*** Block opens ***

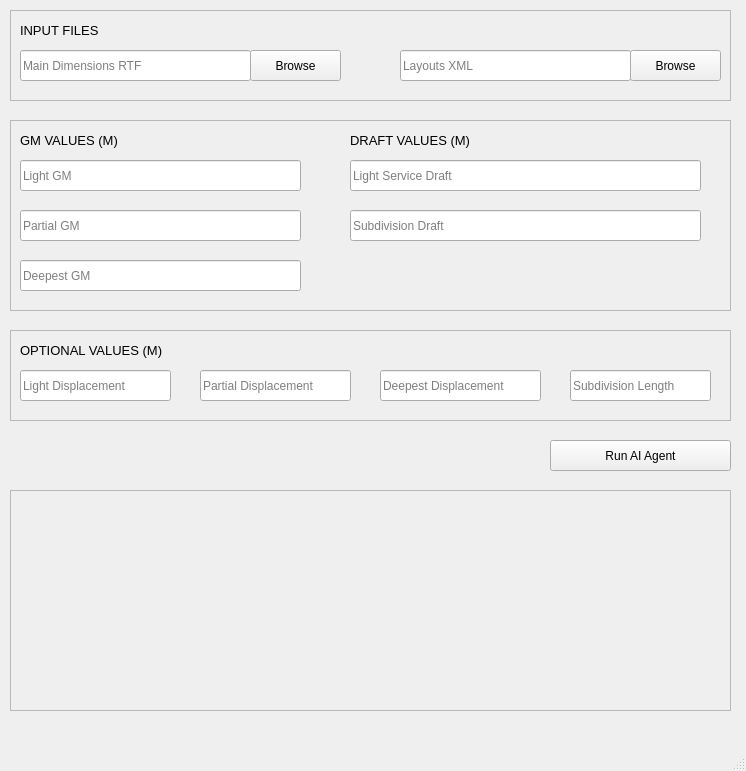
Old version of the form src/app/ui/agentMainWindow.ui in the repository Conoship/pias.
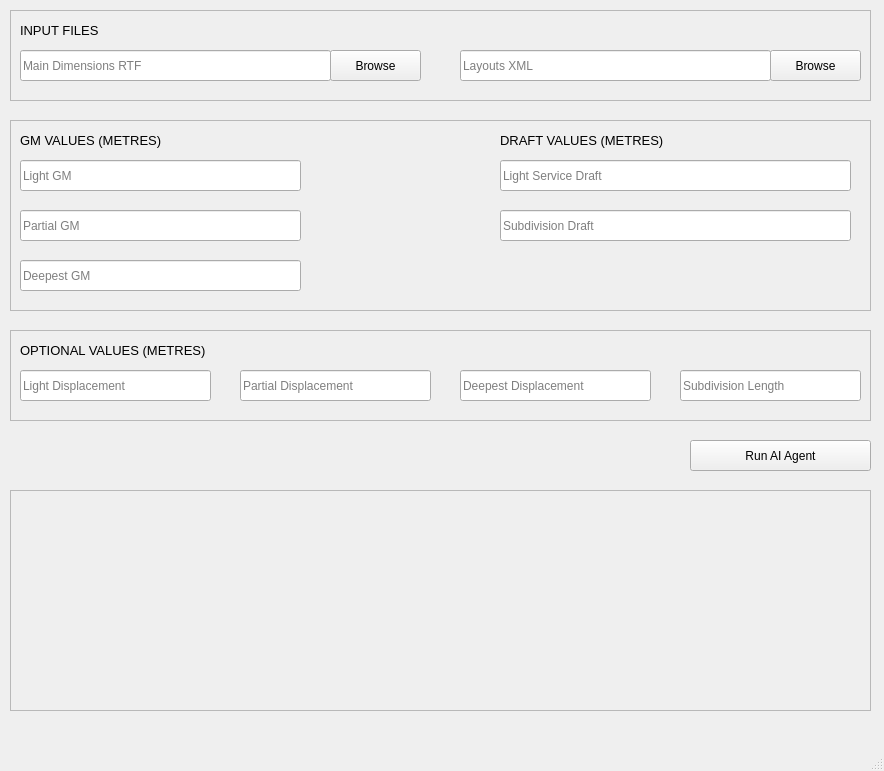
New version of the form.

The edit to the form file:
```diff
--- a/src/app/ui/agentMainWindow.ui
+++ b/src/app/ui/agentMainWindow.ui
@@ -6,7 +6,7 @@
    <rect>
     <x>0</x>
     <y>0</y>
-    <width>746</width>
+    <width>884</width>
     <height>771</height>
    </rect>
   </property>
@@ -17,7 +17,7 @@
    <widget class="QPushButton" name="runBtn">
     <property name="geometry">
      <rect>
-      <x>550</x>
+      <x>690</x>
       <y>440</y>
       <width>181</width>
       <height>31</height>
@@ -32,7 +32,7 @@
      <rect>
       <x>10</x>
       <y>10</y>
-      <width>721</width>
+      <width>861</width>
       <height>91</height>
      </rect>
     </property>
@@ -47,7 +47,7 @@
       <rect>
        <x>10</x>
        <y>40</y>
-       <width>231</width>
+       <width>311</width>
        <height>31</height>
       </rect>
      </property>
@@ -64,9 +64,9 @@
     <widget class="QLineEdit" name="layoutsLineEdit">
      <property name="geometry">
       <rect>
-       <x>390</x>
+       <x>450</x>
        <y>40</y>
-       <width>231</width>
+       <width>311</width>
        <height>31</height>
       </rect>
      </property>
@@ -83,7 +83,7 @@
     <widget class="QPushButton" name="mainDimsBtn">
      <property name="geometry">
       <rect>
-       <x>240</x>
+       <x>320</x>
        <y>40</y>
        <width>91</width>
        <height>31</height>
@@ -96,7 +96,7 @@
     <widget class="QPushButton" name="layoutsBtn">
      <property name="geometry">
       <rect>
-       <x>620</x>
+       <x>760</x>
        <y>40</y>
        <width>91</width>
        <height>31</height>
@@ -130,7 +130,7 @@
      <rect>
       <x>10</x>
       <y>120</y>
-      <width>721</width>
+      <width>861</width>
       <height>191</height>
      </rect>
     </property>
@@ -177,7 +177,7 @@
       </font>
      </property>
      <property name="text">
-      <string>GM VALUES (M)</string>
+      <string>GM VALUES (METRES)</string>
      </property>
     </widget>
     <widget class="QLineEdit" name="deepestGMLineEdit">
@@ -221,7 +221,7 @@
     <widget class="QLineEdit" name="subdivDraftLineEdit">
      <property name="geometry">
       <rect>
-       <x>340</x>
+       <x>490</x>
        <y>90</y>
        <width>351</width>
        <height>31</height>
@@ -240,7 +240,7 @@
     <widget class="QLineEdit" name="lightServiceDraftLineEdit">
      <property name="geometry">
       <rect>
-       <x>340</x>
+       <x>490</x>
        <y>40</y>
        <width>351</width>
        <height>31</height>
@@ -259,7 +259,7 @@
     <widget class="QLabel" name="draftValuesLabel">
      <property name="geometry">
       <rect>
-       <x>340</x>
+       <x>490</x>
        <y>0</y>
        <width>211</width>
        <height>41</height>
@@ -271,7 +271,7 @@
       </font>
      </property>
      <property name="text">
-      <string>DRAFT VALUES (M)</string>
+      <string>DRAFT VALUES (METRES)</string>
      </property>
     </widget>
    </widget>
@@ -280,7 +280,7 @@
      <rect>
       <x>10</x>
       <y>490</y>
-      <width>721</width>
+      <width>861</width>
       <height>221</height>
      </rect>
     </property>
@@ -296,7 +296,7 @@
      <rect>
       <x>10</x>
       <y>330</y>
-      <width>721</width>
+      <width>861</width>
       <height>91</height>
      </rect>
     </property>
@@ -311,7 +311,7 @@
       <rect>
        <x>10</x>
        <y>40</y>
-       <width>151</width>
+       <width>191</width>
        <height>31</height>
       </rect>
      </property>
@@ -330,7 +330,7 @@
       <rect>
        <x>10</x>
        <y>0</y>
-       <width>211</width>
+       <width>231</width>
        <height>41</height>
       </rect>
      </property>
@@ -340,15 +340,15 @@
       </font>
      </property>
      <property name="text">
-      <string>OPTIONAL VALUES (M)</string>
+      <string>OPTIONAL VALUES (METRES)</string>
      </property>
     </widget>
     <widget class="QLineEdit" name="deepestDisplacementLineEdit">
      <property name="geometry">
       <rect>
-       <x>370</x>
+       <x>450</x>
        <y>40</y>
-       <width>161</width>
+       <width>191</width>
        <height>31</height>
       </rect>
      </property>
@@ -365,9 +365,9 @@
     <widget class="QLineEdit" name="partialDisplacementLineEdit">
      <property name="geometry">
       <rect>
-       <x>190</x>
+       <x>230</x>
        <y>40</y>
-       <width>151</width>
+       <width>191</width>
        <height>31</height>
       </rect>
      </property>
@@ -384,9 +384,9 @@
     <widget class="QLineEdit" name="subdivLenLineEdit">
      <property name="geometry">
       <rect>
-       <x>560</x>
+       <x>670</x>
        <y>40</y>
-       <width>141</width>
+       <width>181</width>
        <height>31</height>
       </rect>
      </property>
```
Left out of the diff: 2 changed lines with no effect on the pictures.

*** Block closes ***

■ **WORK TO BE COMPLETED**: Output every entry exactly. Pictures stay out.

■ **COMPLETED TASK**:
Old version of the form src/app/ui/agentMainWindow.ui in the repository Conoship/pias.
New version of the form.

The edit to the form file:
```diff
--- a/src/app/ui/agentMainWindow.ui
+++ b/src/app/ui/agentMainWindow.ui
@@ -6,7 +6,7 @@
    <rect>
     <x>0</x>
     <y>0</y>
-    <width>746</width>
+    <width>884</width>
     <height>771</height>
    </rect>
   </property>
@@ -17,7 +17,7 @@
    <widget class="QPushButton" name="runBtn">
     <property name="geometry">
      <rect>
-      <x>550</x>
+      <x>690</x>
       <y>440</y>
       <width>181</width>
       <height>31</height>
@@ -32,7 +32,7 @@
      <rect>
       <x>10</x>
       <y>10</y>
-      <width>721</width>
+      <width>861</width>
       <height>91</height>
      </rect>
     </property>
@@ -47,7 +47,7 @@
       <rect>
        <x>10</x>
        <y>40</y>
-       <width>231</width>
+       <width>311</width>
        <height>31</height>
       </rect>
      </property>
@@ -64,9 +64,9 @@
     <widget class="QLineEdit" name="layoutsLineEdit">
      <property name="geometry">
       <rect>
-       <x>390</x>
+       <x>450</x>
        <y>40</y>
-       <width>231</width>
+       <width>311</width>
        <height>31</height>
       </rect>
      </property>
@@ -83,7 +83,7 @@
     <widget class="QPushButton" name="mainDimsBtn">
      <property name="geometry">
       <rect>
-       <x>240</x>
+       <x>320</x>
        <y>40</y>
        <width>91</width>
        <height>31</height>
@@ -96,7 +96,7 @@
     <widget class="QPushButton" name="layoutsBtn">
      <property name="geometry">
       <rect>
-       <x>620</x>
+       <x>760</x>
        <y>40</y>
        <width>91</width>
        <height>31</height>
@@ -130,7 +130,7 @@
      <rect>
       <x>10</x>
       <y>120</y>
-      <width>721</width>
+      <width>861</width>
       <height>191</height>
      </rect>
     </property>
@@ -177,7 +177,7 @@
       </font>
      </property>
      <property name="text">
-      <string>GM VALUES (M)</string>
+      <string>GM VALUES (METRES)</string>
      </property>
     </widget>
     <widget class="QLineEdit" name="deepestGMLineEdit">
@@ -221,7 +221,7 @@
     <widget class="QLineEdit" name="subdivDraftLineEdit">
      <property name="geometry">
       <rect>
-       <x>340</x>
+       <x>490</x>
        <y>90</y>
        <width>351</width>
        <height>31</height>
@@ -240,7 +240,7 @@
     <widget class="QLineEdit" name="lightServiceDraftLineEdit">
      <property name="geometry">
       <rect>
-       <x>340</x>
+       <x>490</x>
        <y>40</y>
        <width>351</width>
        <height>31</height>
@@ -259,7 +259,7 @@
     <widget class="QLabel" name="draftValuesLabel">
      <property name="geometry">
       <rect>
-       <x>340</x>
+       <x>490</x>
        <y>0</y>
        <width>211</width>
        <height>41</height>
@@ -271,7 +271,7 @@
       </font>
      </property>
      <property name="text">
-      <string>DRAFT VALUES (M)</string>
+      <string>DRAFT VALUES (METRES)</string>
      </property>
     </widget>
    </widget>
@@ -280,7 +280,7 @@
      <rect>
       <x>10</x>
       <y>490</y>
-      <width>721</width>
+      <width>861</width>
       <height>221</height>
      </rect>
     </property>
@@ -296,7 +296,7 @@
      <rect>
       <x>10</x>
       <y>330</y>
-      <width>721</width>
+      <width>861</width>
       <height>91</height>
      </rect>
     </property>
@@ -311,7 +311,7 @@
       <rect>
        <x>10</x>
        <y>40</y>
-       <width>151</width>
+       <width>191</width>
        <height>31</height>
       </rect>
      </property>
@@ -330,7 +330,7 @@
       <rect>
        <x>10</x>
        <y>0</y>
-       <width>211</width>
+       <width>231</width>
        <height>41</height>
       </rect>
      </property>
@@ -340,15 +340,15 @@
       </font>
      </property>
      <property name="text">
-      <string>OPTIONAL VALUES (M)</string>
+      <string>OPTIONAL VALUES (METRES)</string>
      </property>
     </widget>
     <widget class="QLineEdit" name="deepestDisplacementLineEdit">
      <property name="geometry">
       <rect>
-       <x>370</x>
+       <x>450</x>
        <y>40</y>
-       <width>161</width>
+       <width>191</width>
        <height>31</height>
       </rect>
      </property>
@@ -365,9 +365,9 @@
     <widget class="QLineEdit" name="partialDisplacementLineEdit">
      <property name="geometry">
       <rect>
-       <x>190</x>
+       <x>230</x>
        <y>40</y>
-       <width>151</width>
+       <width>191</width>
        <height>31</height>
       </rect>
      </property>
@@ -384,9 +384,9 @@
     <widget class="QLineEdit" name="subdivLenLineEdit">
      <property name="geometry">
       <rect>
-       <x>560</x>
+       <x>670</x>
        <y>40</y>
-       <width>141</width>
+       <width>181</width>
        <height>31</height>
       </rect>
      </property>
```
Left out of the diff: 2 changed lines with no effect on the pictures.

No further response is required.